PROVIDED MATERIAL:
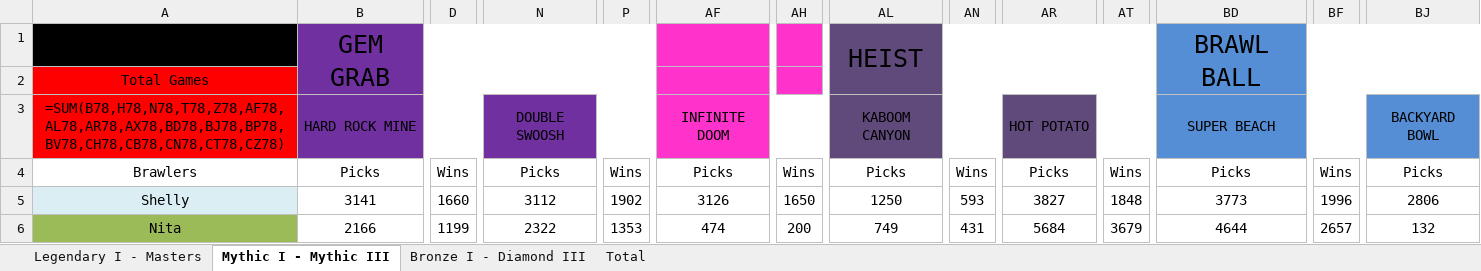
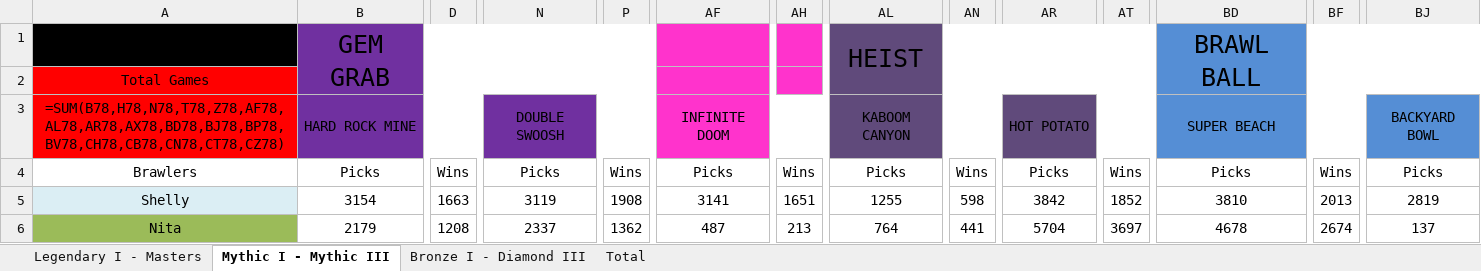
Before and after one commit to Stefan19K/BS_Power_League_Tracker, an Excel workbook: excell_data/season20_data_a.xlsx, sheet Mythic I - Mythic III, drawn as a sheet; only a part is shown, gaps mark what is left out; values as stored, in another font and other column widths than the file's, no borders; formulas without a stored value are shown as written; the diff covers the shown part only; the diff names each change by its address in the sheet, - before the commit and + after, or states it on an @@ line.

```diff
--- a/excell_data/season20_data_a.xlsx (sheet Mythic I - Mythic III)
+++ b/excell_data/season20_data_a.xlsx (sheet Mythic I - Mythic III)
-B5: 3141
+B5: 3154
-D5: 1660
+D5: 1663
-N5: 3112
+N5: 3119
-P5: 1902
+P5: 1908
-AF5: 3126
+AF5: 3141
-AH5: 1650
+AH5: 1651
-AL5: 1250
+AL5: 1255
-AN5: 593
+AN5: 598
-AR5: 3827
+AR5: 3842
-AT5: 1848
+AT5: 1852
-BD5: 3773
+BD5: 3810
-BF5: 1996
+BF5: 2013
-BJ5: 2806
+BJ5: 2819
-B6: 2166
+B6: 2179
-D6: 1199
+D6: 1208
-N6: 2322
+N6: 2337
-P6: 1353
+P6: 1362
-AF6: 474
+AF6: 487
-AH6: 200
+AH6: 213
-AL6: 749
+AL6: 764
-AN6: 431
+AN6: 441
-AR6: 5684
+AR6: 5704
-AT6: 3679
+AT6: 3697
-BD6: 4644
+BD6: 4678
-BF6: 2657
+BF6: 2674
-BJ6: 132
+BJ6: 137
```
Also changed, not shown: 1309 edited cells elsewhere in this sheet, sheet Bronze I - Diamond III, sheet Legendary I - Masters.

DIRECTIONS FOR THIS TASK: Whenever the string "sheet" turns up in a line of the data, copy that line.

EXPECTED ANSWER:
Before and after one commit to Stefan19K/BS_Power_League_Tracker, an Excel workbook: excell_data/season20_data_a.xlsx, sheet Mythic I - Mythic III, drawn as a sheet; only a part is shown, gaps mark what is left out; values as stored, in another font and other column widths than the file's, no borders; formulas without a stored value are shown as written; the diff covers the shown part only; the diff names each change by its address in the sheet, - before the commit and + after, or states it on an @@ line.
--- a/excell_data/season20_data_a.xlsx (sheet Mythic I - Mythic III)
+++ b/excell_data/season20_data_a.xlsx (sheet Mythic I - Mythic III)
Also changed, not shown: 1309 edited cells elsewhere in this sheet, sheet Bronze I - Diamond III, sheet Legendary I - Masters.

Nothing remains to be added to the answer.